§ What is being asked
Return the lines below that contain the word "SegmentationUI".

§ Change detection data
+--

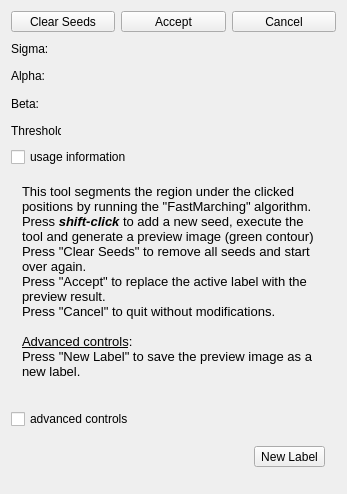
This is Modules/SegmentationUI/Qmitk/QmitkFastMarchingToolGUIControls.ui in MITK/MITK as Qt 5 draws it before an edit. The edited form follows.
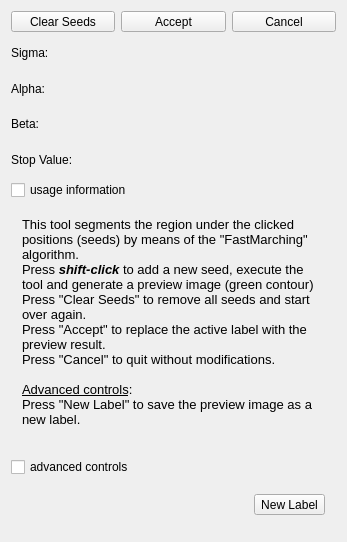
This is the edited form. Icons and pictures are not drawn. Custom widgets are drawn as their Qt base class.

Patch:
```diff
--- a/Modules/SegmentationUI/Qmitk/QmitkFastMarchingToolGUIControls.ui
+++ b/Modules/SegmentationUI/Qmitk/QmitkFastMarchingToolGUIControls.ui
@@ -7,7 +7,7 @@
     <x>0</x>
     <y>0</y>
     <width>347</width>
-    <height>494</height>
+    <height>542</height>
    </rect>
   </property>
   <property name="sizePolicy">
@@ -162,13 +162,13 @@
       <widget class="QLabel" name="label">
        <property name="minimumSize">
         <size>
-         <width>50</width>
+         <width>60</width>
          <height>0</height>
         </size>
        </property>
        <property name="maximumSize">
         <size>
-         <width>50</width>
+         <width>60</width>
          <height>16777215</height>
         </size>
        </property>
@@ -188,13 +188,13 @@
       <widget class="QLabel" name="label_2">
        <property name="minimumSize">
         <size>
-         <width>50</width>
+         <width>60</width>
          <height>0</height>
         </size>
        </property>
        <property name="maximumSize">
         <size>
-         <width>50</width>
+         <width>60</width>
          <height>16777215</height>
         </size>
        </property>
@@ -214,13 +214,13 @@
       <widget class="QLabel" name="label_3">
        <property name="minimumSize">
         <size>
-         <width>50</width>
+         <width>60</width>
          <height>0</height>
         </size>
        </property>
        <property name="maximumSize">
         <size>
-         <width>50</width>
+         <width>60</width>
          <height>16777215</height>
         </size>
        </property>
@@ -240,23 +240,23 @@
       <widget class="QLabel" name="label_4">
        <property name="minimumSize">
         <size>
-         <width>50</width>
+         <width>60</width>
          <height>0</height>
         </size>
        </property>
        <property name="maximumSize">
         <size>
-         <width>50</width>
+         <width>60</width>
          <height>16777215</height>
         </size>
        </property>
        <property name="text">
-        <string>Threshold: </string>
+        <string>Stop Value: </string>
        </property>
       </widget>
      </item>
      <item>
-      <widget class="ctkRangeWidget" name="m_slwThreshold" native="true"/>
+      <widget class="ctkSliderWidget" name="m_slStopValue" native="true"/>
      </item>
     </layout>
    </item>
@@ -283,7 +283,7 @@
 &lt;html&gt;&lt;head&gt;&lt;meta name=&quot;qrichtext&quot; content=&quot;1&quot; /&gt;&lt;style type=&quot;text/css&quot;&gt;
 p, li { white-space: pre-wrap; }
 &lt;/style&gt;&lt;/head&gt;&lt;body style=&quot; font-family:'MS Shell Dlg 2'; font-size:8pt; font-weight:400; font-style:normal;&quot;&gt;
-&lt;p style=&quot; margin-top:0px; margin-bottom:0px; margin-left:0px; margin-right:0px; -qt-block-indent:0; text-indent:0px;&quot;&gt;&lt;span style=&quot; font-family:'Sans'; font-size:10pt;&quot;&gt;This tool segments the region under the clicked positions by running the &amp;quot;FastMarching&amp;quot; algorithm.&lt;/span&gt;&lt;/p&gt;
+&lt;p style=&quot; margin-top:0px; margin-bottom:0px; margin-left:0px; margin-right:0px; -qt-block-indent:0; text-indent:0px;&quot;&gt;&lt;span style=&quot; font-family:'Sans'; font-size:10pt;&quot;&gt;This tool segments the region under the clicked positions (seeds) by means of the &amp;quot;FastMarching&amp;quot; algorithm.&lt;/span&gt;&lt;/p&gt;
 &lt;p style=&quot; margin-top:0px; margin-bottom:0px; margin-left:0px; margin-right:0px; -qt-block-indent:0; text-indent:0px;&quot;&gt;&lt;span style=&quot; font-size:10pt;&quot;&gt;Press &lt;/span&gt;&lt;span style=&quot; font-size:10pt; font-weight:600; font-style:italic;&quot;&gt;shift-click&lt;/span&gt;&lt;span style=&quot; font-size:10pt;&quot;&gt; to add a new seed, &lt;/span&gt;&lt;span style=&quot; font-family:'Sans'; font-size:10pt;&quot;&gt;execute the tool and generate a preview image (green contour)&lt;/span&gt;&lt;/p&gt;
 &lt;p style=&quot; margin-top:0px; margin-bottom:0px; margin-left:0px; margin-right:0px; -qt-block-indent:0; text-indent:0px;&quot;&gt;&lt;span style=&quot; font-family:'Sans'; font-size:10pt;&quot;&gt;Press &amp;quot;Clear Seeds&amp;quot; to remove all seeds and start over again.&lt;/span&gt;&lt;/p&gt;
 &lt;p style=&quot; margin-top:0px; margin-bottom:0px; margin-left:0px; margin-right:0px; -qt-block-indent:0; text-indent:0px;&quot;&gt;&lt;span style=&quot; font-family:'Sans'; font-size:10pt;&quot;&gt;Press &amp;quot;Accept&amp;quot; to replace the active label with the preview result.&lt;/span&gt;&lt;/p&gt;
@@ -395,12 +395,6 @@
  </widget>
  <layoutdefault spacing="6" margin="11"/>
  <customwidgets>
-  <customwidget>
-   <class>ctkRangeWidget</class>
-   <extends>QWidget</extends>
-   <header location="global">ctkRangeWidget.h</header>
-   <container>1</container>
-  </customwidget>
   <customwidget>
    <class>ctkSliderWidget</class>
    <extends>QWidget</extends>
```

+--

§ Task response
This is Modules/SegmentationUI/Qmitk/QmitkFastMarchingToolGUIControls.ui in MITK/MITK as Qt 5 draws it before an edit. The edited form follows.
--- a/Modules/SegmentationUI/Qmitk/QmitkFastMarchingToolGUIControls.ui
+++ b/Modules/SegmentationUI/Qmitk/QmitkFastMarchingToolGUIControls.ui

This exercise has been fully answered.